TIME’s first ever Kid of the Year is only 15


“I was 10 when I told my parents I wanted to research carbon nanotube sensor technology. My mom was like what?” said Gitanjali Rao

At only 15, Gitanjali Rao has been selected from a field of more than 5,000 US nominees as TIME’s first ever Kid of the Year.

Rao’s astonishing work includes using technology to tackle issues ranging from contaminated drinking water to opioid addiction and cyberbullying, with her mission to create a global community of young innovators to solve problems the world over standing out as an inspiration to many.

“I was like 10 when I told my parents that I wanted to research carbon nanotube sensor technology at the Denver Water quality research lab, and my mom was like, A what?” the young scientist told actor and activist Angelina Jolie in an interview over Zoom from her home in Colorado.

“I’m a very curious person if there’s one thing you need to know about me. I just love learning about the environment, the ecology, I just like learning in general so everything in school is super fun,” she revealed, saying she cannot see a world filled with kindness without science and technology being involved.

One of her latest innovations, an app called Kindly, is here to help prevent cyberbullying.

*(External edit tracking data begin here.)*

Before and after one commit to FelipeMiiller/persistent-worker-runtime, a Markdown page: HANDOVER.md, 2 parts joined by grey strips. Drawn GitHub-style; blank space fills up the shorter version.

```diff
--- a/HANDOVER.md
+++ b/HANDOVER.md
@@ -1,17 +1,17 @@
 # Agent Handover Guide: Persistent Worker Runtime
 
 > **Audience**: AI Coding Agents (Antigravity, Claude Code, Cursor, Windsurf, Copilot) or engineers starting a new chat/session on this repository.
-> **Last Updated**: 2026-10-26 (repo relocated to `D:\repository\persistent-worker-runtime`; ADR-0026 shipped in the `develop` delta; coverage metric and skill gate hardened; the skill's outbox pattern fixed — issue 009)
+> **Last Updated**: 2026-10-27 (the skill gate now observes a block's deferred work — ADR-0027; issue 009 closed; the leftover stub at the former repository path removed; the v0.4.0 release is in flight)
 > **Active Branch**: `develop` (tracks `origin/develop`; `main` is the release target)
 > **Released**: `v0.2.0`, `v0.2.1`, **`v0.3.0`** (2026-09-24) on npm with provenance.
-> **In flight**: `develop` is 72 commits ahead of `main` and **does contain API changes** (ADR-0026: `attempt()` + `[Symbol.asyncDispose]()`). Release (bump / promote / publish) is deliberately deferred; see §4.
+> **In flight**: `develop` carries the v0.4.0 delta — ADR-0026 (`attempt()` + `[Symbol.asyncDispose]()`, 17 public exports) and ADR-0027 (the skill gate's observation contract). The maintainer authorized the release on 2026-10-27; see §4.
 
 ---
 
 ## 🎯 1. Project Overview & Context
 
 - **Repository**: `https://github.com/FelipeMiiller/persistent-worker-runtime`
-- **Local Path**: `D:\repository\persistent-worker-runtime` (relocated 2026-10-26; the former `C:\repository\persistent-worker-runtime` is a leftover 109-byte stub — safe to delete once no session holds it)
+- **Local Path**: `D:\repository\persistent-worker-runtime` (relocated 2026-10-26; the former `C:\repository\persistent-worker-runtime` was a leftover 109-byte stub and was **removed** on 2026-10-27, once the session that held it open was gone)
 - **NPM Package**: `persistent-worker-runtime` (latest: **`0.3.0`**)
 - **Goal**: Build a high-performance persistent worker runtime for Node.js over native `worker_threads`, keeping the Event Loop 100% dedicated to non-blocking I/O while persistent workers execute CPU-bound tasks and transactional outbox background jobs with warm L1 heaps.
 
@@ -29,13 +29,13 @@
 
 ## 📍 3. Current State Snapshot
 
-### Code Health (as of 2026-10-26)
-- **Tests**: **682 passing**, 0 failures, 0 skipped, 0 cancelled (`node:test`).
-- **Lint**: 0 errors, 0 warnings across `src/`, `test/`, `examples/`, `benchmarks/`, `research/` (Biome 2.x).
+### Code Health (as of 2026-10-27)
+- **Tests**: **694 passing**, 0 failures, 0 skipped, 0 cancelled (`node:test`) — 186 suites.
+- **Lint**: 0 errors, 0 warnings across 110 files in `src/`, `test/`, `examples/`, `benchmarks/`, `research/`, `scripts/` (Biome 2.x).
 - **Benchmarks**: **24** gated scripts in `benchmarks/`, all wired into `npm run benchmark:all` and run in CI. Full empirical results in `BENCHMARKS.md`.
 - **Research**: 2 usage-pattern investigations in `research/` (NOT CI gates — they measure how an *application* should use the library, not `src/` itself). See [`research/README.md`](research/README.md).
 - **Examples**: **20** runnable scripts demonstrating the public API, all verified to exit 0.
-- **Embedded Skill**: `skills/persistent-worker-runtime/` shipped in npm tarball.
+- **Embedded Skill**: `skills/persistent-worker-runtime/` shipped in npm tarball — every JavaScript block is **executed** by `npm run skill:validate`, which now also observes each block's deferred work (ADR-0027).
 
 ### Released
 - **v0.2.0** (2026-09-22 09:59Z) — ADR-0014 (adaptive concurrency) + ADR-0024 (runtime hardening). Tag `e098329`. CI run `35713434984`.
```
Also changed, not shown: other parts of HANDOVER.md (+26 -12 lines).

“I started to hard-code in some words that could be considered bullying, and then my engine took those words and identified words that are similar,” Rao revealed, talking about how the app worked.

“You type in a word or phrase, and it’s able to pick it up if it’s bullying, and it gives you the option to edit it or send it the way it is. The goal is not to punish. As a teenager, I know teenagers tend to lash out sometimes. Instead, it gives you the chance to rethink what you’re saying so that you know what to do next time around.”

In a way, Gitanjali thinks this is not micro-managing teenagers but instead giving them an opportunity to learn from their mistakes.

She also spoke about how her goal had shifted not only from creating her own devices to solve the world’s problems, but inspiring others to do the same as well, since she wanted to see more people like her in the field.

“I don’t look like your typical scientist. Everything I see on TV is that it’s an older, usually white man as a scientist. It’s weird to me that it was almost like people had assigned roles, regarding like their gender, their age, the color of their skin.”

“It’s not easy when you don’t see anyone else like you. So I really want to put out the message that If I can do it, you can do it, and anyone can do it.”

Gitanjali also revealed currently working on an easy way to help detect bio-contaminants in water—things like parasites.

“I’m hoping for this to be something that’s inexpensive and accurate so that people in third-world countries can identify what’s in their water.”

“I recently hit my goal of 30,000 students who I have mentored, which is super exciting. It’s like creating a community of innovators. I really hope the work that all of these kids are doing identifies innovation as a necessity and not something that’s a choice anymore. I hope I can be a small part of that.”

Rao also has an inspiring message for other youngsters: “Don’t try to fix every problem, just focus on one that excites you.”